Your objective:
All records should be written out again exactly.

(Code change snippets)
══════════════════════════════
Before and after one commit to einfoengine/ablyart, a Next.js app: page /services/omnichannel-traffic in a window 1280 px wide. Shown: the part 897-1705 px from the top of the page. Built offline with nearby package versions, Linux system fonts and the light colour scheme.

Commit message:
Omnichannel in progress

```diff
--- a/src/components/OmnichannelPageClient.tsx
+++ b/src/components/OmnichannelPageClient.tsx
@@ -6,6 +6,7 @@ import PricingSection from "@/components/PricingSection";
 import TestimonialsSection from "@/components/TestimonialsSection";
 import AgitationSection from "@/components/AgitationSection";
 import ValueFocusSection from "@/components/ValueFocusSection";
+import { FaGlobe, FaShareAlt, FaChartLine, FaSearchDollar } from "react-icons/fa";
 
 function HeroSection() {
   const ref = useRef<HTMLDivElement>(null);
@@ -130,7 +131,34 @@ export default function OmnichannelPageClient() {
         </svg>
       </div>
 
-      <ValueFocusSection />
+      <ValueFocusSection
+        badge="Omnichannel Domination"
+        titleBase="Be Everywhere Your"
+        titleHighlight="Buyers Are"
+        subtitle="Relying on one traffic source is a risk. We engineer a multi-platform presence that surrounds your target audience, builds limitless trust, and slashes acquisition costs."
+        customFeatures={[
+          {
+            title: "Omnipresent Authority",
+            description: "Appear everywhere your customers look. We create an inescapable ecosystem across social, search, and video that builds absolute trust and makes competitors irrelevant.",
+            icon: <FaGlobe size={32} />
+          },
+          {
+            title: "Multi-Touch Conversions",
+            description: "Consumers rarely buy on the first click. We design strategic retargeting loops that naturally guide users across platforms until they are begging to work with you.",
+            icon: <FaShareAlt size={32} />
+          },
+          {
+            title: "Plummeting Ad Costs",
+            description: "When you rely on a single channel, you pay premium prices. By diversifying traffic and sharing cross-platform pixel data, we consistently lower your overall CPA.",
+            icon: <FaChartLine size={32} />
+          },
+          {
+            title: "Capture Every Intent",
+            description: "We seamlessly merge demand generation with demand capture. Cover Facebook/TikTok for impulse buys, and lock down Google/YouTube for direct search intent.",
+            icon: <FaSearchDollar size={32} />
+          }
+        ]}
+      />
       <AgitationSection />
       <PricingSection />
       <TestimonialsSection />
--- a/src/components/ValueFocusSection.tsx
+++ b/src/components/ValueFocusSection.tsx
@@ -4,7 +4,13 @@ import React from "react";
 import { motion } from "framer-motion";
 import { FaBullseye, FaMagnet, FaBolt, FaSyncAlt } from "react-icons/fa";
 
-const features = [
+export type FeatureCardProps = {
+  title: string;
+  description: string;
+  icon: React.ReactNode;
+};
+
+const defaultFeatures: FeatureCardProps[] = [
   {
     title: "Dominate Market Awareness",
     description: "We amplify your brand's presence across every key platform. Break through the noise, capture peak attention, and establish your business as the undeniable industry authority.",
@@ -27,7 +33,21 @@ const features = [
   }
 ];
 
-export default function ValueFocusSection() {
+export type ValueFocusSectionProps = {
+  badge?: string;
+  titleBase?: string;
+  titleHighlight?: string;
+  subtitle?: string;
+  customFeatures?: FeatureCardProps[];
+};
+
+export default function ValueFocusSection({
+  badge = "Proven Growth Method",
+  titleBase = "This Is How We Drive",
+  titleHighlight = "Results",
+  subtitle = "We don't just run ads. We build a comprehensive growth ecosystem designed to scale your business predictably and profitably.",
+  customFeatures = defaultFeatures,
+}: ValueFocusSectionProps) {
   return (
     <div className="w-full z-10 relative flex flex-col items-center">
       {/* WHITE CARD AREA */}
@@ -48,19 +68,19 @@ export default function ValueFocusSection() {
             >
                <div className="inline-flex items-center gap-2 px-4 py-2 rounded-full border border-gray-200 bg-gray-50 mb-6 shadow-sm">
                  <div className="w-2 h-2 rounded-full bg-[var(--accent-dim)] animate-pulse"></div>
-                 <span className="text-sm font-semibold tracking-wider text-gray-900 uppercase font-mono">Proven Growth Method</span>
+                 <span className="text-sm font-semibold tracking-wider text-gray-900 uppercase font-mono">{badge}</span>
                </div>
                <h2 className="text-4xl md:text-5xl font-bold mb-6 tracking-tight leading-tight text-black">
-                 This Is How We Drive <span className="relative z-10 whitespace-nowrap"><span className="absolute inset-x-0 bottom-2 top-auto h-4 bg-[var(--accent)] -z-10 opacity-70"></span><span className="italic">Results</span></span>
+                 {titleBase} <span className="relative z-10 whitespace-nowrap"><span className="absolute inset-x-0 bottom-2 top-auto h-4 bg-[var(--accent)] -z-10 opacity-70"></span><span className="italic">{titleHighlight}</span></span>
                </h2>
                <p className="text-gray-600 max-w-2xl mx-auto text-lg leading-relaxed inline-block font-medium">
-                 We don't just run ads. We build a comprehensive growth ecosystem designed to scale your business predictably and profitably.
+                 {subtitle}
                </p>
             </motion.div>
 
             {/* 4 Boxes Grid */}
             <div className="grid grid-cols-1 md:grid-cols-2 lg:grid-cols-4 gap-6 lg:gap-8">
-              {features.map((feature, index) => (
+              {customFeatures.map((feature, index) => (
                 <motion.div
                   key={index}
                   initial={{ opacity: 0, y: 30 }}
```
══════════════════════════════
Task output:
Before and after one commit to einfoengine/ablyart, a Next.js app: page /services/omnichannel-traffic in a window 1280 px wide. Shown: the part 897-1705 px from the top of the page. Built offline with nearby package versions, Linux system fonts and the light colour scheme.

Commit message:
Omnichannel in progress

```diff
--- a/src/components/OmnichannelPageClient.tsx
+++ b/src/components/OmnichannelPageClient.tsx
@@ -6,6 +6,7 @@ import PricingSection from "@/components/PricingSection";
 import TestimonialsSection from "@/components/TestimonialsSection";
 import AgitationSection from "@/components/AgitationSection";
 import ValueFocusSection from "@/components/ValueFocusSection";
+import { FaGlobe, FaShareAlt, FaChartLine, FaSearchDollar } from "react-icons/fa";
 
 function HeroSection() {
   const ref = useRef<HTMLDivElement>(null);
@@ -130,7 +131,34 @@ export default function OmnichannelPageClient() {
         </svg>
       </div>
 
-      <ValueFocusSection />
+      <ValueFocusSection
+        badge="Omnichannel Domination"
+        titleBase="Be Everywhere Your"
+        titleHighlight="Buyers Are"
+        subtitle="Relying on one traffic source is a risk. We engineer a multi-platform presence that surrounds your target audience, builds limitless trust, and slashes acquisition costs."
+        customFeatures={[
+          {
+            title: "Omnipresent Authority",
+            description: "Appear everywhere your customers look. We create an inescapable ecosystem across social, search, and video that builds absolute trust and makes competitors irrelevant.",
+            icon: <FaGlobe size={32} />
+          },
+          {
+            title: "Multi-Touch Conversions",
+            description: "Consumers rarely buy on the first click. We design strategic retargeting loops that naturally guide users across platforms until they are begging to work with you.",
+            icon: <FaShareAlt size={32} />
+          },
+          {
+            title: "Plummeting Ad Costs",
+            description: "When you rely on a single channel, you pay premium prices. By diversifying traffic and sharing cross-platform pixel data, we consistently lower your overall CPA.",
+            icon: <FaChartLine size={32} />
+          },
+          {
+            title: "Capture Every Intent",
+            description: "We seamlessly merge demand generation with demand capture. Cover Facebook/TikTok for impulse buys, and lock down Google/YouTube for direct search intent.",
+            icon: <FaSearchDollar size={32} />
+          }
+        ]}
+      />
       <AgitationSection />
       <PricingSection />
       <TestimonialsSection />
--- a/src/components/ValueFocusSection.tsx
+++ b/src/components/ValueFocusSection.tsx
@@ -4,7 +4,13 @@ import React from "react";
 import { motion } from "framer-motion";
 import { FaBullseye, FaMagnet, FaBolt, FaSyncAlt } from "react-icons/fa";
 
-const features = [
+export type FeatureCardProps = {
+  title: string;
+  description: string;
+  icon: React.ReactNode;
+};
+
+const defaultFeatures: FeatureCardProps[] = [
   {
     title: "Dominate Market Awareness",
     description: "We amplify your brand's presence across every key platform. Break through the noise, capture peak attention, and establish your business as the undeniable industry authority.",
@@ -27,7 +33,21 @@ const features = [
   }
 ];
 
-export default function ValueFocusSection() {
+export type ValueFocusSectionProps = {
+  badge?: string;
+  titleBase?: string;
+  titleHighlight?: string;
+  subtitle?: string;
+  customFeatures?: FeatureCardProps[];
+};
+
+export default function ValueFocusSection({
+  badge = "Proven Growth Method",
+  titleBase = "This Is How We Drive",
+  titleHighlight = "Results",
+  subtitle = "We don't just run ads. We build a comprehensive growth ecosystem designed to scale your business predictably and profitably.",
+  customFeatures = defaultFeatures,
+}: ValueFocusSectionProps) {
   return (
     <div className="w-full z-10 relative flex flex-col items-center">
       {/* WHITE CARD AREA */}
@@ -48,19 +68,19 @@ export default function ValueFocusSection() {
             >
                <div className="inline-flex items-center gap-2 px-4 py-2 rounded-full border border-gray-200 bg-gray-50 mb-6 shadow-sm">
                  <div className="w-2 h-2 rounded-full bg-[var(--accent-dim)] animate-pulse"></div>
-                 <span className="text-sm font-semibold tracking-wider text-gray-900 uppercase font-mono">Proven Growth Method</span>
+                 <span className="text-sm font-semibold tracking-wider text-gray-900 uppercase font-mono">{badge}</span>
                </div>
                <h2 className="text-4xl md:text-5xl font-bold mb-6 tracking-tight leading-tight text-black">
-                 This Is How We Drive <span className="relative z-10 whitespace-nowrap"><span className="absolute inset-x-0 bottom-2 top-auto h-4 bg-[var(--accent)] -z-10 opacity-70"></span><span className="italic">Results</span></span>
+                 {titleBase} <span className="relative z-10 whitespace-nowrap"><span className="absolute inset-x-0 bottom-2 top-auto h-4 bg-[var(--accent)] -z-10 opacity-70"></span><span className="italic">{titleHighlight}</span></span>
                </h2>
                <p className="text-gray-600 max-w-2xl mx-auto text-lg leading-relaxed inline-block font-medium">
-                 We don't just run ads. We build a comprehensive growth ecosystem designed to scale your business predictably and profitably.
+                 {subtitle}
                </p>
             </motion.div>
 
             {/* 4 Boxes Grid */}
             <div className="grid grid-cols-1 md:grid-cols-2 lg:grid-cols-4 gap-6 lg:gap-8">
-              {features.map((feature, index) => (
+              {customFeatures.map((feature, index) => (
                 <motion.div
                   key={index}
                   initial={{ opacity: 0, y: 30 }}
```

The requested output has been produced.